* **The records**:
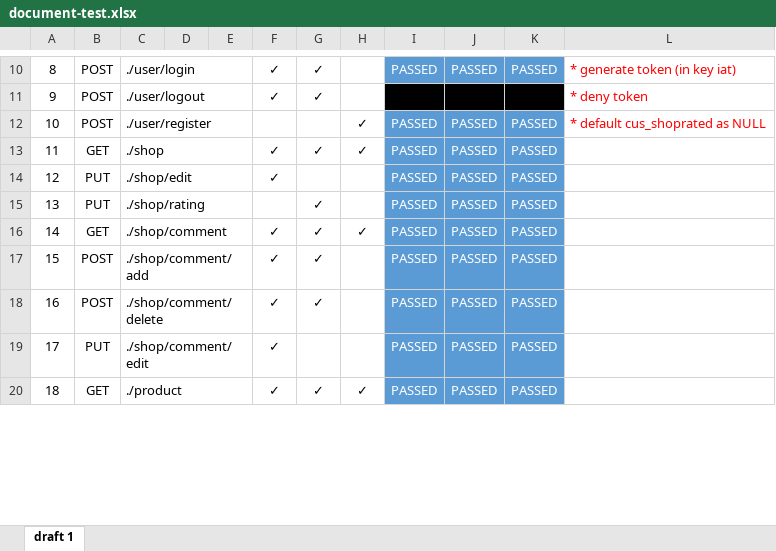
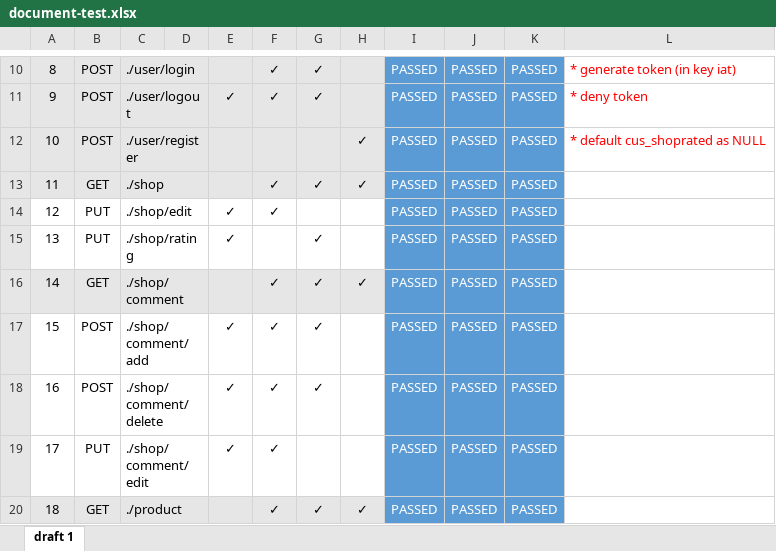
Before and after one commit to publicwasant/mini-plant-service-project, an Excel workbook: document-test.xlsx, sheet draft 1, drawn as a sheet; only a part is shown, gaps mark what is left out; values as stored, in another font and other column widths than the file's, no borders; the diff covers the shown part only; the diff names each change by its address in the sheet, - before the commit and + after, or states it on an @@ line.

```diff
--- a/document-test.xlsx (sheet draft 1)
+++ b/document-test.xlsx (sheet draft 1)
-A10:H13 fill: none
+A10:H13 fill: #E7E6E6
-C10:E10 merged
+C10:D10 merged
-C11:E11 merged
+C11:D11 merged
-E11: (empty)
+E11: ✓
-I11: (empty)
+I11: PASSED
-I11:K11 fill: #000000
+I11:K11 fill: #5B9BD5
-J11: (empty)
+J11: PASSED
-K11: (empty)
+K11: PASSED
-C12:E12 merged
+C12:D12 merged
-C13:E13 merged
+C13:D13 merged
-C14:E14 merged
+C14:D14 merged
-E14:E15: (empty)
+E14:E15: ✓
-C15:E15 merged
+C15:D15 merged
-A16:H16 fill: none
+A16:H16 fill: #E7E6E6
-C16:E16 merged
+C16:D16 merged
-C17:E17 merged
+C17:D17 merged
-E17:E19: (empty)
+E17:E19: ✓
-C18:E18 merged
+C18:D18 merged
-C19:E19 merged
+C19:D19 merged
-A20:H20 fill: none
+A20:H20 fill: #E7E6E6
-C20:E20 merged
+C20:D20 merged
```
Also changed, not shown: 29 edited cells, cell formats and merged cells elsewhere in this sheet, 10 other files.
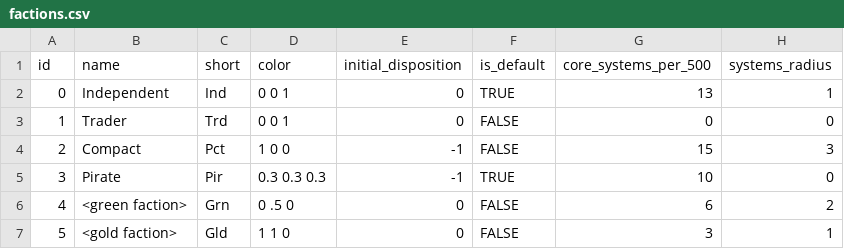
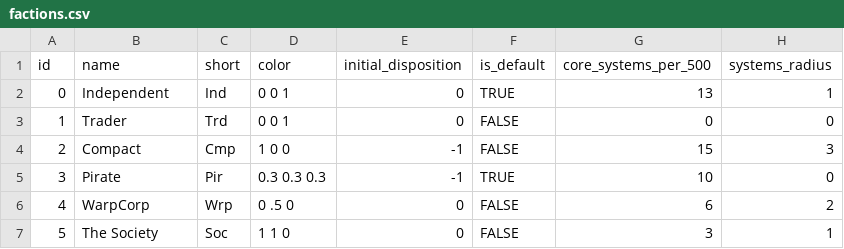
Before and after one commit to EamonnMR/mpevmvp, a CSV file: data/factions.csv, drawn as a sheet; only a part is shown; the diff names each change by its address in the sheet, - before the commit and + after, or states it on an @@ line.

Commit message:
Name all the factions

```diff
--- a/data/factions.csv
+++ b/data/factions.csv
-C4 (short): Pct
+C4 (short): Cmp
-B6 (name): <green faction>
+B6 (name): WarpCorp
-C6 (short): Grn
+C6 (short): Wrp
-B7 (name): <gold faction>
+B7 (name): The Society
-C7 (short): Gld
+C7 (short): Soc
```
Also changed, not shown: data/ships.csv.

* **Exercise instructions**: Only the pictures are to be omitted; restate everything else above exactly.

* **Reply to the task**:
Before and after one commit to publicwasant/mini-plant-service-project, an Excel workbook: document-test.xlsx, sheet draft 1, drawn as a sheet; only a part is shown, gaps mark what is left out; values as stored, in another font and other column widths than the file's, no borders; the diff covers the shown part only; the diff names each change by its address in the sheet, - before the commit and + after, or states it on an @@ line.

```diff
--- a/document-test.xlsx (sheet draft 1)
+++ b/document-test.xlsx (sheet draft 1)
-A10:H13 fill: none
+A10:H13 fill: #E7E6E6
-C10:E10 merged
+C10:D10 merged
-C11:E11 merged
+C11:D11 merged
-E11: (empty)
+E11: ✓
-I11: (empty)
+I11: PASSED
-I11:K11 fill: #000000
+I11:K11 fill: #5B9BD5
-J11: (empty)
+J11: PASSED
-K11: (empty)
+K11: PASSED
-C12:E12 merged
+C12:D12 merged
-C13:E13 merged
+C13:D13 merged
-C14:E14 merged
+C14:D14 merged
-E14:E15: (empty)
+E14:E15: ✓
-C15:E15 merged
+C15:D15 merged
-A16:H16 fill: none
+A16:H16 fill: #E7E6E6
-C16:E16 merged
+C16:D16 merged
-C17:E17 merged
+C17:D17 merged
-E17:E19: (empty)
+E17:E19: ✓
-C18:E18 merged
+C18:D18 merged
-C19:E19 merged
+C19:D19 merged
-A20:H20 fill: none
+A20:H20 fill: #E7E6E6
-C20:E20 merged
+C20:D20 merged
```
Also changed, not shown: 29 edited cells, cell formats and merged cells elsewhere in this sheet, 10 other files.
Before and after one commit to EamonnMR/mpevmvp, a CSV file: data/factions.csv, drawn as a sheet; only a part is shown; the diff names each change by its address in the sheet, - before the commit and + after, or states it on an @@ line.

Commit message:
Name all the factions

```diff
--- a/data/factions.csv
+++ b/data/factions.csv
-C4 (short): Pct
+C4 (short): Cmp
-B6 (name): <green faction>
+B6 (name): WarpCorp
-C6 (short): Grn
+C6 (short): Wrp
-B7 (name): <gold faction>
+B7 (name): The Society
-C7 (short): Gld
+C7 (short): Soc
```
Also changed, not shown: data/ships.csv.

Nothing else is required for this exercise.